■ Requirement
Work through the data below and copy out every line where "reports" is found.

═══ Supplied material ═══

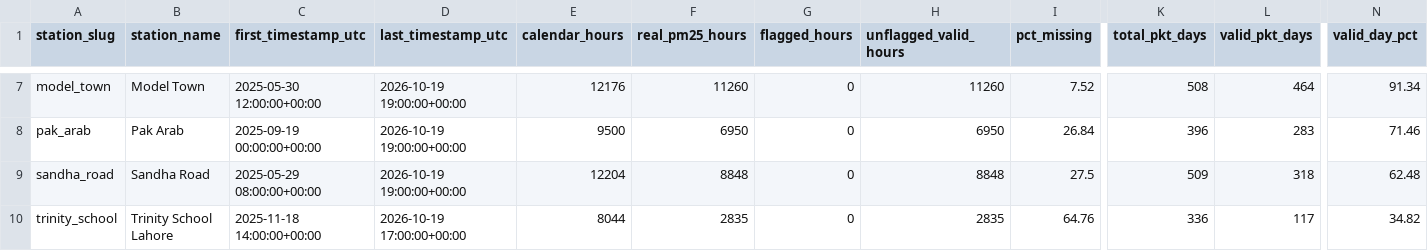
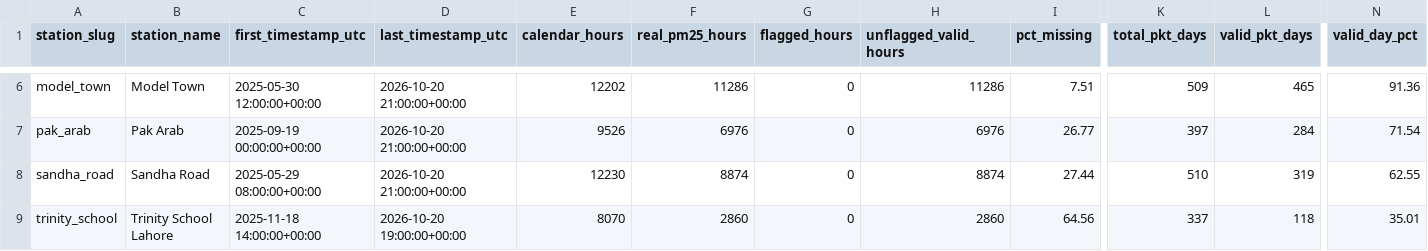
Before and after one commit to SaadAhmed8/h4krz-hackinsight-2026, a CSV file: reports/station_validity.csv, drawn as a sheet; only a part is shown, gaps mark what is left out; addresses are those after the commit; the diff covers the shown part only; the diff names each change by its address in the sheet, - before the commit and + after, or states it on an @@ line.

Commit message:
Regenerate validity reports from current data (IEEE excluded)

```diff
--- a/reports/station_validity.csv
+++ b/reports/station_validity.csv
-D6:D8 (last_timestamp_utc): 2026-10-19 19:00:00+00:00
+D6:D8 (last_timestamp_utc): 2026-10-20 21:00:00+00:00
-E6 (calendar_hours): 12176
+E6 (calendar_hours): 12202
-F6 (real_pm25_hours): 11260
+F6 (real_pm25_hours): 11286
-H6 (unflagged_valid_hours): 11260
+H6 (unflagged_valid_hours): 11286
-I6 (pct_missing): 7.52
+I6 (pct_missing): 7.51
-K6 (total_pkt_days): 508
+K6 (total_pkt_days): 509
-L6 (valid_pkt_days): 464
+L6 (valid_pkt_days): 465
-N6 (valid_day_pct): 91.34
+N6 (valid_day_pct): 91.36
-E7 (calendar_hours): 9500
+E7 (calendar_hours): 9526
-F7 (real_pm25_hours): 6950
+F7 (real_pm25_hours): 6976
-H7 (unflagged_valid_hours): 6950
+H7 (unflagged_valid_hours): 6976
-I7 (pct_missing): 26.84
+I7 (pct_missing): 26.77
-K7 (total_pkt_days): 396
+K7 (total_pkt_days): 397
-L7 (valid_pkt_days): 283
+L7 (valid_pkt_days): 284
-N7 (valid_day_pct): 71.46
+N7 (valid_day_pct): 71.54
-E8 (calendar_hours): 12204
+E8 (calendar_hours): 12230
-F8 (real_pm25_hours): 8848
+F8 (real_pm25_hours): 8874
-H8 (unflagged_valid_hours): 8848
+H8 (unflagged_valid_hours): 8874
-I8 (pct_missing): 27.5
+I8 (pct_missing): 27.44
-K8 (total_pkt_days): 509
+K8 (total_pkt_days): 510
-L8 (valid_pkt_days): 318
+L8 (valid_pkt_days): 319
-N8 (valid_day_pct): 62.48
+N8 (valid_day_pct): 62.55
-D9 (last_timestamp_utc): 2026-10-19 17:00:00+00:00
+D9 (last_timestamp_utc): 2026-10-20 19:00:00+00:00
-E9 (calendar_hours): 8044
+E9 (calendar_hours): 8070
-F9 (real_pm25_hours): 2835
+F9 (real_pm25_hours): 2860
-H9 (unflagged_valid_hours): 2835
+H9 (unflagged_valid_hours): 2860
-I9 (pct_missing): 64.76
+I9 (pct_missing): 64.56
-K9 (total_pkt_days): 336
+K9 (total_pkt_days): 337
-L9 (valid_pkt_days): 117
+L9 (valid_pkt_days): 118
-N9 (valid_day_pct): 34.82
+N9 (valid_day_pct): 35.01
```
Also changed, not shown: 1 removed row and 32 edited cells elsewhere in this file, reports/monthly_validity.csv.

═══

■ Task answer
Before and after one commit to SaadAhmed8/h4krz-hackinsight-2026, a CSV file: reports/station_validity.csv, drawn as a sheet; only a part is shown, gaps mark what is left out; addresses are those after the commit; the diff covers the shown part only; the diff names each change by its address in the sheet, - before the commit and + after, or states it on an @@ line.
Regenerate validity reports from current data (IEEE excluded)
--- a/reports/station_validity.csv
+++ b/reports/station_validity.csv
Also changed, not shown: 1 removed row and 32 edited cells elsewhere in this file, reports/monthly_validity.csv.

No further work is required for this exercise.